▶ Assignment
Note each line in the data holding the string "Also" and report it.

——————————

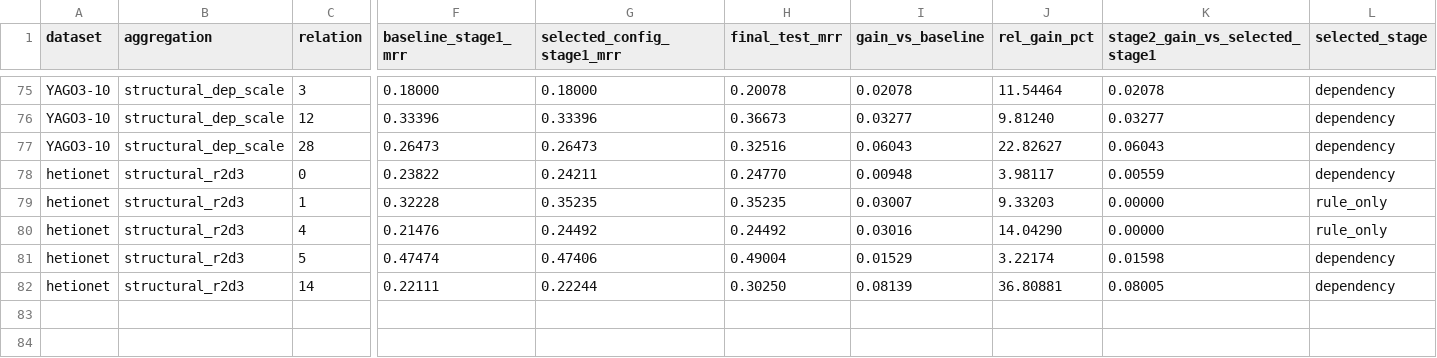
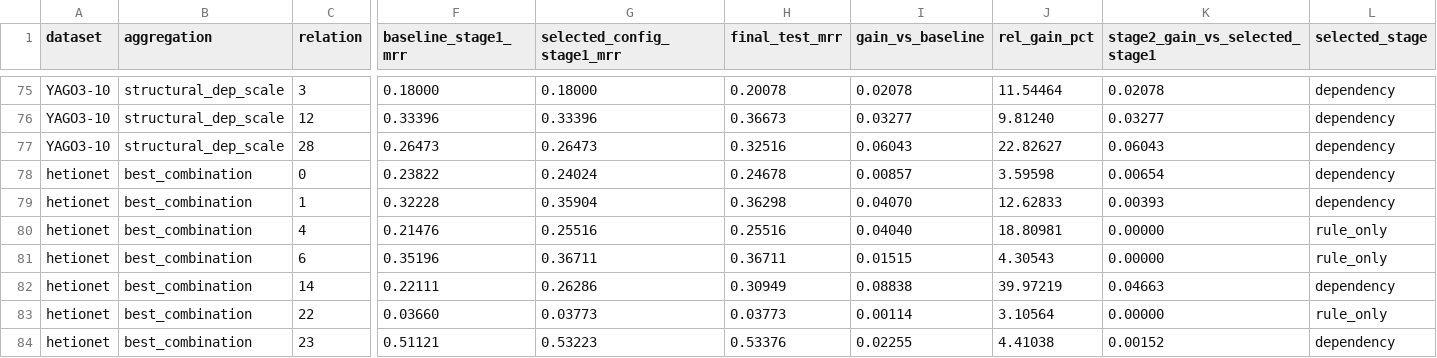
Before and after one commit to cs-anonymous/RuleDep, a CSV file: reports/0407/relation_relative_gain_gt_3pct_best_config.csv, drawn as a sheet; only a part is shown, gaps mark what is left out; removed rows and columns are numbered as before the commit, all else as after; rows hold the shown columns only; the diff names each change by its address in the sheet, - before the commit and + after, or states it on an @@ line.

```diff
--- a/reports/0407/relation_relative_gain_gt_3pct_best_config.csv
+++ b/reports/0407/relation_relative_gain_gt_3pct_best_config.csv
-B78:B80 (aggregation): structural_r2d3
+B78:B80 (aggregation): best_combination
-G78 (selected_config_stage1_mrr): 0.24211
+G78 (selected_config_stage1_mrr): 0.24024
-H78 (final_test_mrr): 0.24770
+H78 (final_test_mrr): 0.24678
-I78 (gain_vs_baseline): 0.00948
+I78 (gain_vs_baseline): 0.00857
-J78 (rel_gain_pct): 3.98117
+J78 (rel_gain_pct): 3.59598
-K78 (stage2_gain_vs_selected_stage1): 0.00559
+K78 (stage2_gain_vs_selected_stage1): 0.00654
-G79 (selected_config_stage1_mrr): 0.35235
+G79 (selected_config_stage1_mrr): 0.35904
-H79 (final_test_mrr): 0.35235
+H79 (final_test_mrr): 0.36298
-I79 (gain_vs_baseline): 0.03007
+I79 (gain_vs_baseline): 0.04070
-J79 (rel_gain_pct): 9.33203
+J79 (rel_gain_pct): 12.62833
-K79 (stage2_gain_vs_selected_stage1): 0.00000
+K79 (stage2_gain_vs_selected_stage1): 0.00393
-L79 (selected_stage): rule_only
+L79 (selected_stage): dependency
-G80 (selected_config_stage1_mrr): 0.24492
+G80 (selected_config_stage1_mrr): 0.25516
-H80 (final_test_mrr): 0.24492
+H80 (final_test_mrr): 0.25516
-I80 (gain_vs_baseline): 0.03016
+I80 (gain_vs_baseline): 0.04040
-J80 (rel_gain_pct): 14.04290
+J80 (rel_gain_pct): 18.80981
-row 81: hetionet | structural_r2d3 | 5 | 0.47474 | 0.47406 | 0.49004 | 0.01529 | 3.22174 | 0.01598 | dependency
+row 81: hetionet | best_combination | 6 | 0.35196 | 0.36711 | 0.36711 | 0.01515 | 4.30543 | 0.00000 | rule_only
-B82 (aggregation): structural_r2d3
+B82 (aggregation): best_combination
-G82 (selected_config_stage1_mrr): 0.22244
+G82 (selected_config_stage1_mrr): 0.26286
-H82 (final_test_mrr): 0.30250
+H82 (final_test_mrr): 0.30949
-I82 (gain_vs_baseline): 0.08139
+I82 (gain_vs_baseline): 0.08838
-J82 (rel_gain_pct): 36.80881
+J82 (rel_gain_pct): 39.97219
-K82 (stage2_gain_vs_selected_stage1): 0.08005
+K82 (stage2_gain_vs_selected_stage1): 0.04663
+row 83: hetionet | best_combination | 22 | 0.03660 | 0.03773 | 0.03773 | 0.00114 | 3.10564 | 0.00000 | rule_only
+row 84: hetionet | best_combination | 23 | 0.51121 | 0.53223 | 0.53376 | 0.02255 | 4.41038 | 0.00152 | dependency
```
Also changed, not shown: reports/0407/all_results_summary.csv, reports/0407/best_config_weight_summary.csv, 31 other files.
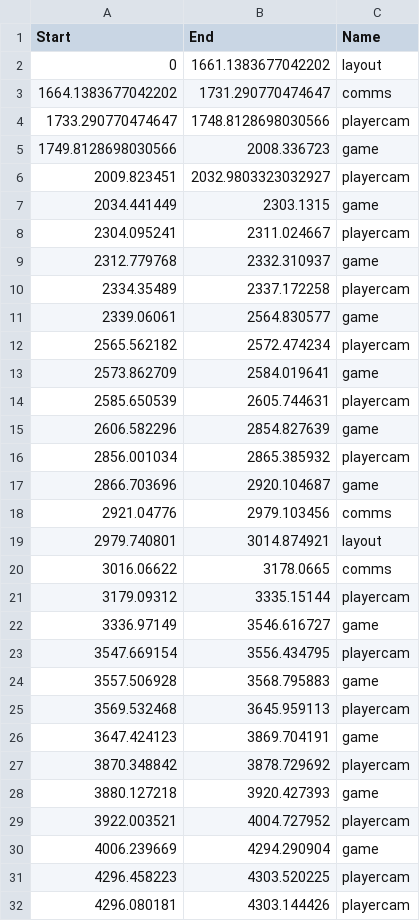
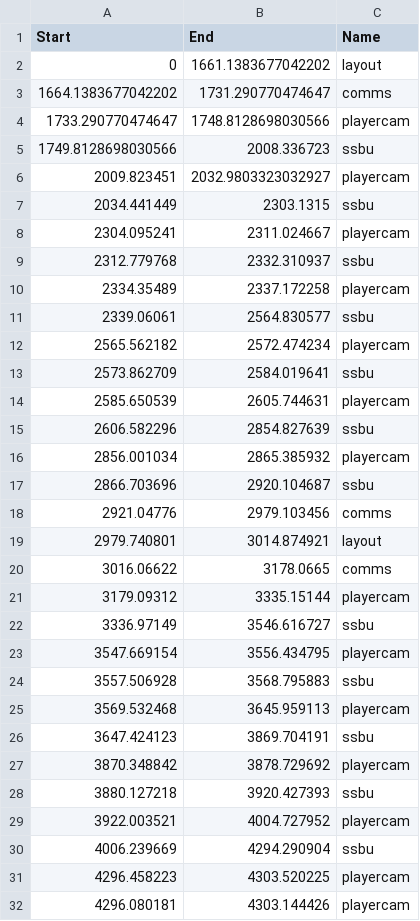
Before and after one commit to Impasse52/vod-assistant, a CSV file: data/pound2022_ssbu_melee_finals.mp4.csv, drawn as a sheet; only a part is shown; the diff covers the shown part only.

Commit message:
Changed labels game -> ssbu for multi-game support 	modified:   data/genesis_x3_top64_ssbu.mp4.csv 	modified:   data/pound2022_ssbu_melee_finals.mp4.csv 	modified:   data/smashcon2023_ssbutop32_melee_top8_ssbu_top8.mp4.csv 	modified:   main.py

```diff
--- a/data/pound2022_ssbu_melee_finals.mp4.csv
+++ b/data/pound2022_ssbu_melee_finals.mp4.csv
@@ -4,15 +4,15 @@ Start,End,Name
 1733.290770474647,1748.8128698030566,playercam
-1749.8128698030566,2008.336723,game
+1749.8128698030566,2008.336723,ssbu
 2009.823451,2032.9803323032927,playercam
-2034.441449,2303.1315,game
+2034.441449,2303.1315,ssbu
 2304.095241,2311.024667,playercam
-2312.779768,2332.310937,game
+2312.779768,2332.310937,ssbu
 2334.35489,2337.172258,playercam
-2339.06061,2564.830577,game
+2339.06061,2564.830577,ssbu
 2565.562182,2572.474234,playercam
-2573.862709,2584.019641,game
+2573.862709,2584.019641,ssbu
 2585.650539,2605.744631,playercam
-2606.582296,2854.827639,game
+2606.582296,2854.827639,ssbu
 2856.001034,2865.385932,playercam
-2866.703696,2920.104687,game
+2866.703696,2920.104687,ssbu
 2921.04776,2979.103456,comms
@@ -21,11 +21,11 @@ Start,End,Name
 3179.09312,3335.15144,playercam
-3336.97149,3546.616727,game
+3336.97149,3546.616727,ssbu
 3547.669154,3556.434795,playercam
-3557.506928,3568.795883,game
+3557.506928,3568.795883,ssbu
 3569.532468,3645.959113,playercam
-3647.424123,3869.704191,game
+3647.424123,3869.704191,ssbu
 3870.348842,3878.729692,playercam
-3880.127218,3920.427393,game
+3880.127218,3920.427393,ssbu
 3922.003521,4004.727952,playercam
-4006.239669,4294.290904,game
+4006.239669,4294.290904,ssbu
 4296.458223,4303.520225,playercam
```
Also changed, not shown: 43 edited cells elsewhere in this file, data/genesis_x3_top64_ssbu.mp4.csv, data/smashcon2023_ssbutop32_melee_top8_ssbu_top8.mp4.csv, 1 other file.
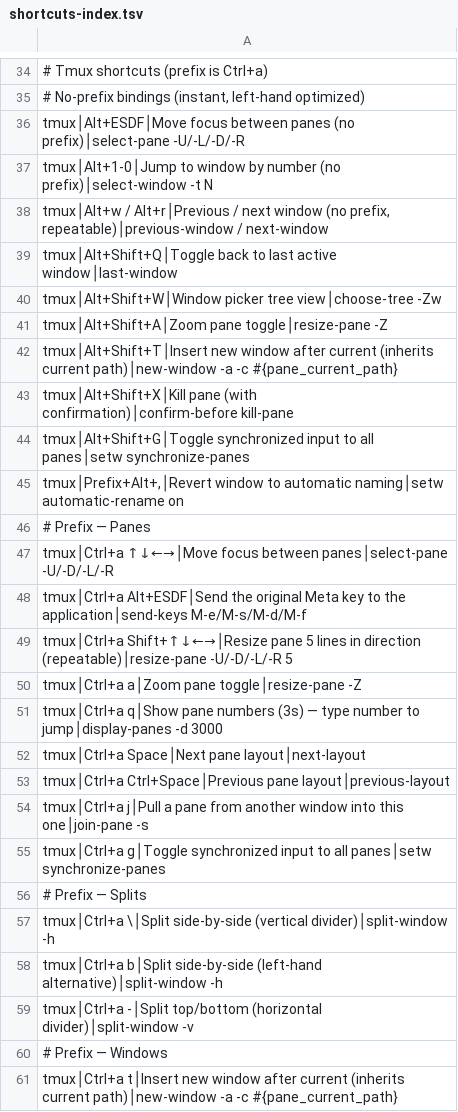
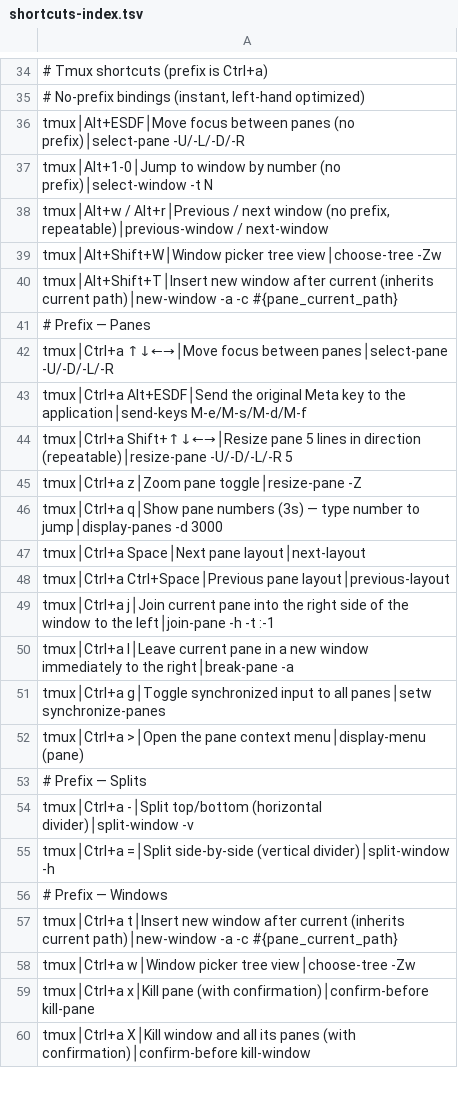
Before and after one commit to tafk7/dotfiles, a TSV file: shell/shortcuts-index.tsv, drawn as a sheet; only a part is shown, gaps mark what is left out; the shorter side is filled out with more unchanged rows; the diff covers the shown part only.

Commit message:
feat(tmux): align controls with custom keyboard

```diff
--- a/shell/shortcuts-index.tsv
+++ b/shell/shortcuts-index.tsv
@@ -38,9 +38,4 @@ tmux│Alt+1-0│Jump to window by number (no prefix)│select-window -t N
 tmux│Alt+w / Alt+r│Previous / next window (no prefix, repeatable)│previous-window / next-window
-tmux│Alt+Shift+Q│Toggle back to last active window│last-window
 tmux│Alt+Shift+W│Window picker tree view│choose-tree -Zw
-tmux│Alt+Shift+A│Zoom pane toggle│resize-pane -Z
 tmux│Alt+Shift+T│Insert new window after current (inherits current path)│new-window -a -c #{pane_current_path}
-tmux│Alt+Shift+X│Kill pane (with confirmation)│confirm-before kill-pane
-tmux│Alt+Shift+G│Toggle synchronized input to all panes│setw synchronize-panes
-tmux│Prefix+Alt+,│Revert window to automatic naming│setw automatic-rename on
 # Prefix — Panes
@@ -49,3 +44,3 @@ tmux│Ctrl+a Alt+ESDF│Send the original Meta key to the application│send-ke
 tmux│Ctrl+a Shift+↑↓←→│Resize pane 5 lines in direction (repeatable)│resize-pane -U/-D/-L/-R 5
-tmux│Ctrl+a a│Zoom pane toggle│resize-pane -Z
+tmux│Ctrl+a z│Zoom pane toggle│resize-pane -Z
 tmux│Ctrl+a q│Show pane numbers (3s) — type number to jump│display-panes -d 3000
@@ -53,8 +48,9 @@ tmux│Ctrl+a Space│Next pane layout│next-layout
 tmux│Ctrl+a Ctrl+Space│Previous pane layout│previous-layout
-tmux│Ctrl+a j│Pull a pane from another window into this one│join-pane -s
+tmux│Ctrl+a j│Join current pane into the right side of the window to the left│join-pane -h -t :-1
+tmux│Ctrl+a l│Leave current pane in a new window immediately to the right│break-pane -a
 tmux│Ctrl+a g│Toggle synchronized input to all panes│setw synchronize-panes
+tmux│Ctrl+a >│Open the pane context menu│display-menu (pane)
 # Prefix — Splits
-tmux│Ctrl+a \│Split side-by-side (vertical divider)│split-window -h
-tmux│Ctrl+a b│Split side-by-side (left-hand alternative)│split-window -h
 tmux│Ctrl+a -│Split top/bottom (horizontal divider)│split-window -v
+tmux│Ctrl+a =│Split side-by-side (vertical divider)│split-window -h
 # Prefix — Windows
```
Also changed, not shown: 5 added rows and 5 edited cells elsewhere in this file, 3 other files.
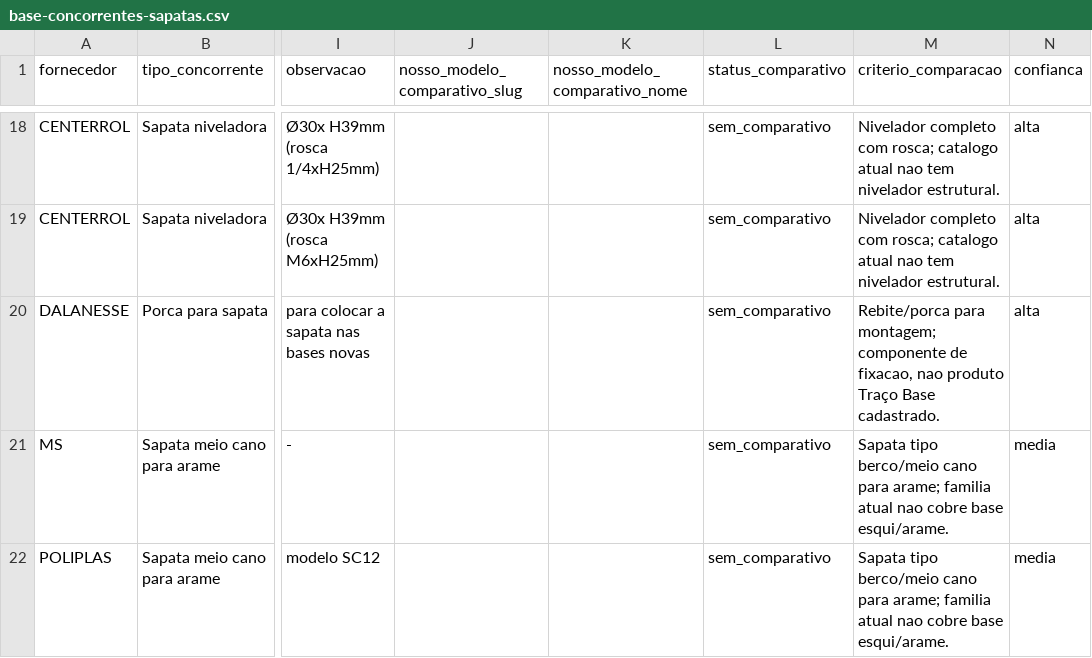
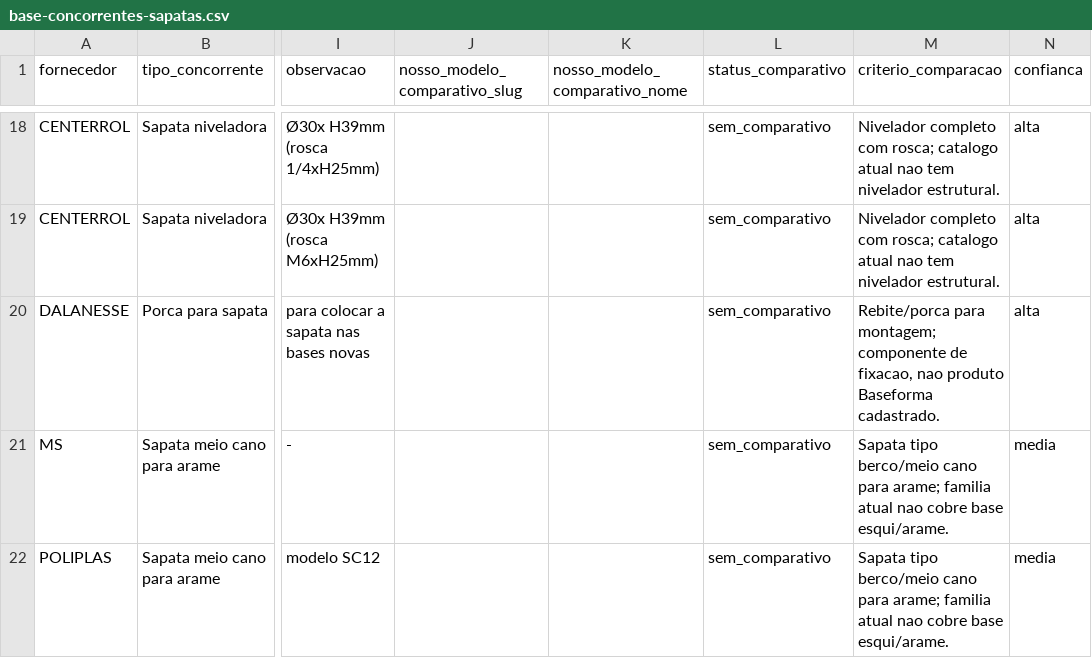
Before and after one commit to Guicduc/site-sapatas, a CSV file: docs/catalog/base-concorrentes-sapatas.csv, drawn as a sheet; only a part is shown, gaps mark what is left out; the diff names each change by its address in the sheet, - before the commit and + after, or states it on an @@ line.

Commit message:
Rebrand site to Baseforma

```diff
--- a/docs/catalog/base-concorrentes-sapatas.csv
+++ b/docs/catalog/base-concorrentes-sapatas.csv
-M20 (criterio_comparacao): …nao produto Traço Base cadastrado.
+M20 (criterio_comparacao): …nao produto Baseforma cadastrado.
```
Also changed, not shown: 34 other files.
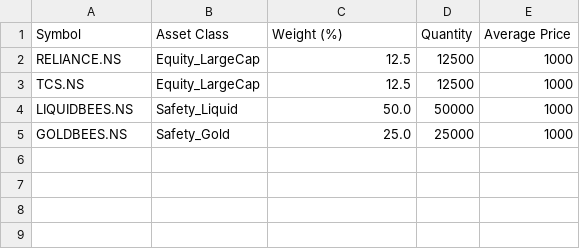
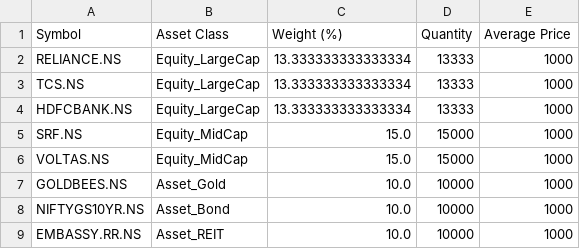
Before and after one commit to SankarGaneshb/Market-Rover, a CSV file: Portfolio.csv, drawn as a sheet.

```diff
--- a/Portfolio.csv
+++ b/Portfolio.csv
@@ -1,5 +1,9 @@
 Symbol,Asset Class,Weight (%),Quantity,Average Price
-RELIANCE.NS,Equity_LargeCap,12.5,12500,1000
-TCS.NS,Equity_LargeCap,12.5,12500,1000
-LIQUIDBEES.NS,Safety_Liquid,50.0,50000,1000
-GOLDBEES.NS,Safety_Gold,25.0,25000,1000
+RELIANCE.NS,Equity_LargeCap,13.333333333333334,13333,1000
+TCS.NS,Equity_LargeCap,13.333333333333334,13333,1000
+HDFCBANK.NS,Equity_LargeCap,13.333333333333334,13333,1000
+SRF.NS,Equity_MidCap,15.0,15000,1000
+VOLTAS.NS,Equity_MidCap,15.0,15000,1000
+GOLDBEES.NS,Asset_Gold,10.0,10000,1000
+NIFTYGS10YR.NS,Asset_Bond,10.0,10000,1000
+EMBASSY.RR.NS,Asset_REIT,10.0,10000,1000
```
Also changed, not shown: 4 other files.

——————————

▶ Answer space
Also changed, not shown: reports/0407/all_results_summary.csv, reports/0407/best_config_weight_summary.csv, 31 other files.
Also changed, not shown: 43 edited cells elsewhere in this file, data/genesis_x3_top64_ssbu.mp4.csv, data/smashcon2023_ssbutop32_melee_top8_ssbu_top8.mp4.csv, 1 other file.
Also changed, not shown: 5 added rows and 5 edited cells elsewhere in this file, 3 other files.
Also changed, not shown: 34 other files.
Also changed, not shown: 4 other files.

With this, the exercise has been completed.